1239 WordsAug 22nd, 20125 Pages
Lord of the Flies has many meanings to it that are represented through the characters and their feelings. When comparing the characters in the Lord of The Flies, you can see the obvious change in most of them from the beginning of the book to the end. The two main characters are Ralph, the protagonist and Jack, the antagonist. Ralph and Jack both have different qualities and beliefs that define each of them completely and at times make them both alike in many ways. They both represent what we are and what they were, Civilized and Savage.
Ralph and Jack begin the novel with similar beliefs, both wanting to implement rules. “I agree with Ralph. We’ve got to have rules and obey them.” But then the wanting of power from Jack comes to- Ralph…show more content…
He assigns Samneric the job of keeping the fire alive, which to Ralph is the most important one, Jack and the choir as the hunters, and piggy as a care-taker of the littluns. Ralph is a representation of civilization and innocence. He believes that civilization is the only way to keep everyone safe.

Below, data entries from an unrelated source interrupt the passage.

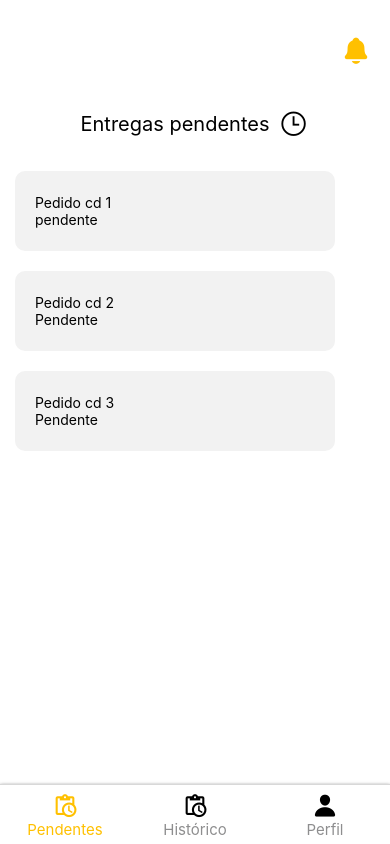
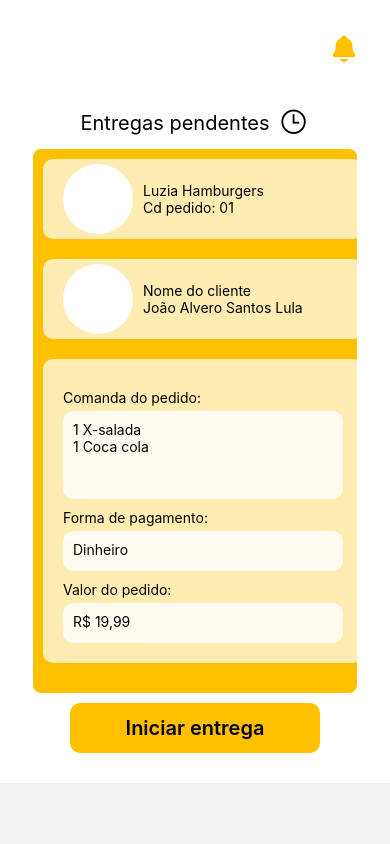
Before and after one commit to Jadando/Vroom, a React Native app: screen /AceitarEntrega in a window 390 px wide. Built offline with nearby package versions, Linux system fonts and the light colour scheme; what @rnmapbox/maps would draw is missing.

Commit message:
correção de erros de navegação

```diff
--- a/App.js
+++ b/App.js
@@ -46,6 +46,7 @@ import EmpresasAfiliadas from './src/pages/Entregador/Afiliacao/index';
 import SemAfiliacao from './src/pages/Entregador/Afiliacao/SemAfiliacao';
 import DadosEntregador from './src/pages/Entregador/Perfil/ConfigEntregador/DadosEntregador';
 import AlterarEntregador from './src/pages/Entregador/Perfil/ConfigEntregador/AlterarEntregador';
+import Historico from './src/pages/Entregador/Historico';
 import Pendentes from './src/pages/Entregador/Pendentes';
 
 // Imports gerais
@@ -105,7 +106,8 @@ export default function App() {
 
           {/* Telas relacionadas ao Entregador */}
           <Stack.Group title="Entregador">
-              <Stack.Screen name="AceitarEntrega" component={TabsEntregador} />
+              <Stack.Screen name="Historico" component={Historico} />
+              <Stack.Screen name="AceitarEntrega" component={AceitarEntrega} />
               <Stack.Screen name="FinalizarEntrega" component={FinalizarEntrega} />
               <Stack.Screen name="PerfilEntregador" component={PerfilEntregador} />
               <Stack.Screen name="ConfigEntregador" component={ConfigEntregador} />
@@ -115,7 +117,7 @@ export default function App() {
               <Stack.Screen name="SemAfiliacao" component={SemAfiliacao} />
               <Stack.Screen name="DadosEntregador" component={DadosEntregador} />
               <Stack.Screen name="AlterarEntregador" component={AlterarEntregador} />
-              <Stack.Screen name="Pendentes" component={Pendentes} />
+              <Stack.Screen name="Pendentes" component={TabsEntregador} />
           </Stack.Group>
 
           {/* Telas gerais */}
--- a/src/pages/Cadastros/Cadastro/index.js
+++ b/src/pages/Cadastros/Cadastro/index.js
@@ -230,7 +230,7 @@ const getstyles = (tema) => StyleSheet.create({
   },
   modalContainer: {
     alignSelf: 'center',
-    marginTop: '30%',
+    marginTop: '50%',
     width: 300,
     backgroundColor: '#fff',
     margin: 20,
--- a/src/pages/Cadastros/Entregador/EntregadorRevisa/index.js
+++ b/src/pages/Cadastros/Entregador/EntregadorRevisa/index.js
@@ -53,7 +53,7 @@ export default function EntregadorRevisa({ route }) {
       //   console.error("Error adding document: ", e);
       // }
      // navigation.dispatch(StackActions.popToTop())
-     navigation.navigate('AceitarEntrega')
+     navigation.navigate('Pendentes')
     } else {
       alert('Campos obrigatórios não preenchidos');
     }
--- a/src/pages/Entregador/AceitarEntrega/index.js
+++ b/src/pages/Entregador/AceitarEntrega/index.js
@@ -77,7 +77,7 @@ export default function AceitarEntrega() {
                     </View>
                 </View>
                 <TouchableOpacity
-                onPress={()=>navigation.navigate('Finalizar')}
+                onPress={()=>navigation.navigate('FinalizarEntrega')}
                     style={styles.button}>
                     <Text style={styles.buttonText}>Iniciar entrega</Text>
                 </TouchableOpacity>
--- a/src/pages/Entregador/Temporario/Finalizar/index.js
+++ b/src/pages/Entregador/Temporario/Finalizar/index.js
@@ -128,7 +128,7 @@ export default function FinalizarEntrega() {
                     </View>
                 </View>
                 <TouchableOpacity
-                onPress={()=>navigation.navigate('Historico')}
+                onPress={()=>navigation.navigate('Pendentes')}
                         style={styles.button}>
                         <Text>Finalizar Entrega</Text>
                     </TouchableOpacity>
```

Ralph concentrates on being rescued and Jack goes along taking on the responsibility that he and his choir will mind the fire. “We’ll be responsible for keeping the fire going-”, (Page 38) but while Ralph remains focused on being rescued, Jack’s new-found interest in hunting leads him to forget about rescue. “Jack had to think for a moment before he could remember what rescue was. “Rescue? Yes, of course! All the same, I’d like to catch a pig first-.” (Page 58) This also starts to show that Jack has entered the realm of savagery.
Jack is a character that is very influential. Jack represents savagery and evil in the book, by the way his civilization is canceled out by the bloodlust. Jack starts as a potential leader in the book by keeping the hunters organized. He seemed to support the fire when he said the following, “We've got to have rules and obey them. After all, we're not savages. We're English, and the English are best at everything.” (Page 38) One day when Sam and Eric were guarding the fire Jack asked them to